“We need to conserve habitat on a landscape scale if we are going to make a difference, and partnerships are vital to making that happen,” says Dave Torell, RMEF lands program manager for Southern Idaho and Nevada and WHCP founder.
Three groups make up the central core of the WHCP: RMEF, Idaho Department of Fish and Game (DFG), and Bureau of Land Management, all of which provide leadership and financing for the project. Other partners, including the U.S. Forest Service, The Nature Conservancy, Mule Deer Foundation, Natural Resource Conservation Service, Owyhee County Local Sage Grouse Working Group, several county commissions and coordinated weed management groups and landowners provide manpower, funding and input. The scope of the WHCP is as broad as its supporting organizations. Stretching across 13 counties, the partnership has identified three focus areas—the Owyhee Uplands, West-Central (primarily the Payette and Boise national forests), and Boise/Fairfield nestled between Boise and Mountain Home.

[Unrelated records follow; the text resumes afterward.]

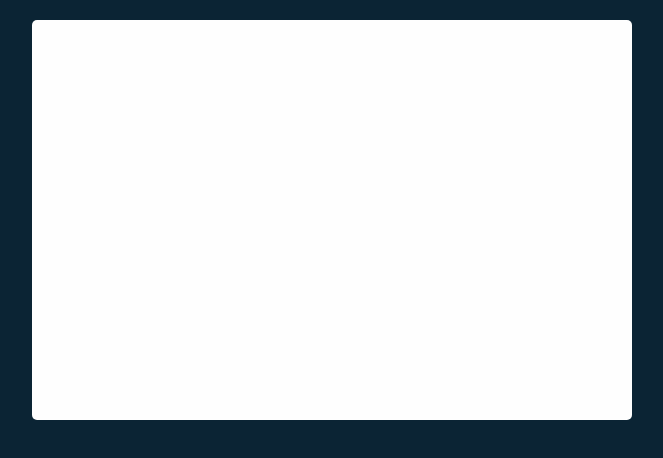
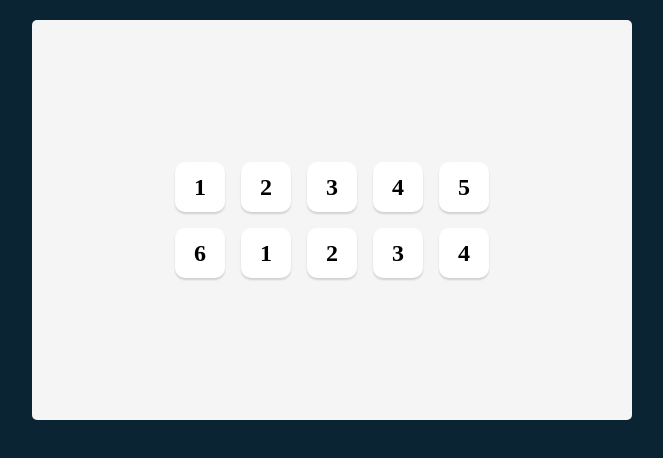
Before and after one commit to BillieAm/tenzies, a React (Create React App) app: page / in a window 1280 px wide. Shown: the top 458 px of the page, without its empty margins (308-971 px from the left). Built offline with nearby package versions, Linux system fonts and the light colour scheme.

Commit message:
create and render Die component

```diff
--- a/src/App.js
+++ b/src/App.js
@@ -1,5 +1,21 @@
 import React from "react";
+import Die from "./Die";
 
 export default function App() {
-  return <main></main>;
+  return (
+    <main>
+      <div className="dice-container">
+        <Die value="1" />
+        <Die value="2" />
+        <Die value="3" />
+        <Die value="4" />
+        <Die value="5" />
+        <Die value="6" />
+        <Die value="1" />
+        <Die value="2" />
+        <Die value="3" />
+        <Die value="4" />
+      </div>
+    </main>
+  );
 }
--- /dev/null
+++ b/src/Die.js
@@ -0,0 +1,9 @@
+import React from "react";
+
+export default function Die(props) {
+  return (
+    <div className="die">
+      <h2>{props.value}</h2>
+    </div>
+  );
+}
--- a/src/index.css
+++ b/src/index.css
@@ -9,9 +9,30 @@
 }
 
 main {
-  background-color: #fefefe;
+  background-color: #f5f5f5;
   height: 400px;
   max-width: 600px;
   border-radius: 5px;
   margin: auto;
+  display: flex;
+  justify-content: center;
+  align-items: center;
 }
+
+.dice-container {
+  display: grid;
+  grid-template: auto auto / repeat(5, 1fr);
+  grid-gap: 1em;
+}
+
+.die {
+  height: 50px;
+  width: 50px;
+  background-color: #fff;
+  box-shadow: 0px 2px 2px rgba(0, 0, 0, 0.15);
+  border-radius: 10px;
+  display: flex;
+  justify-content: center;
+  align-items: center;
+  cursor: pointer;
+}
```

In the Danskin Mountains, the WHCP has implemented a variety of projects including weed treatment and reseeding on the Ditto Creek Ranch, an elk telemetry study, a 120-acre land exchange, and plans to implement wildlife habitat GIS data into rural planning.
“This project has been a long time coming,” says Dennis Radocha, longtime RMEF volunteer and chairman of the foundation’s Regional Chairs.
Torell says RMEF volunteers have been vital to the fundraising that powers the WHCP. They have worked tirelessly within their chapters and communities to spread the word about the WHCP and contact possible donors, and have already raised $80,000 to fund projects in 2009.
WHCP seeks to address the issue of habitat loss through public outreach as well. Already project managers have tapped area landowners regarding perceptions and interest in conservation projects on private lands and plan to hold a public symposium to address the impacts of growth and change on wildlife and habitat in Idaho. And, they have partnered with scientists from institutions like the University of Idaho. “We’ve brought the science to bear on the work,” says Torell. “We’re using professionals to help us design our projects and evaluate the differences that we make.”
Designed to evolve as the objectives and partners change, the WHCP has tremendous potential for growth, with only funding as the limiting factor. “We need to let the public know the resources are there, but we need their support to make this really go,” says DFG’s Greg Servheen.
For more information on WHCP and how you can help, contact Dave Torell at firstname.lastname@example.org.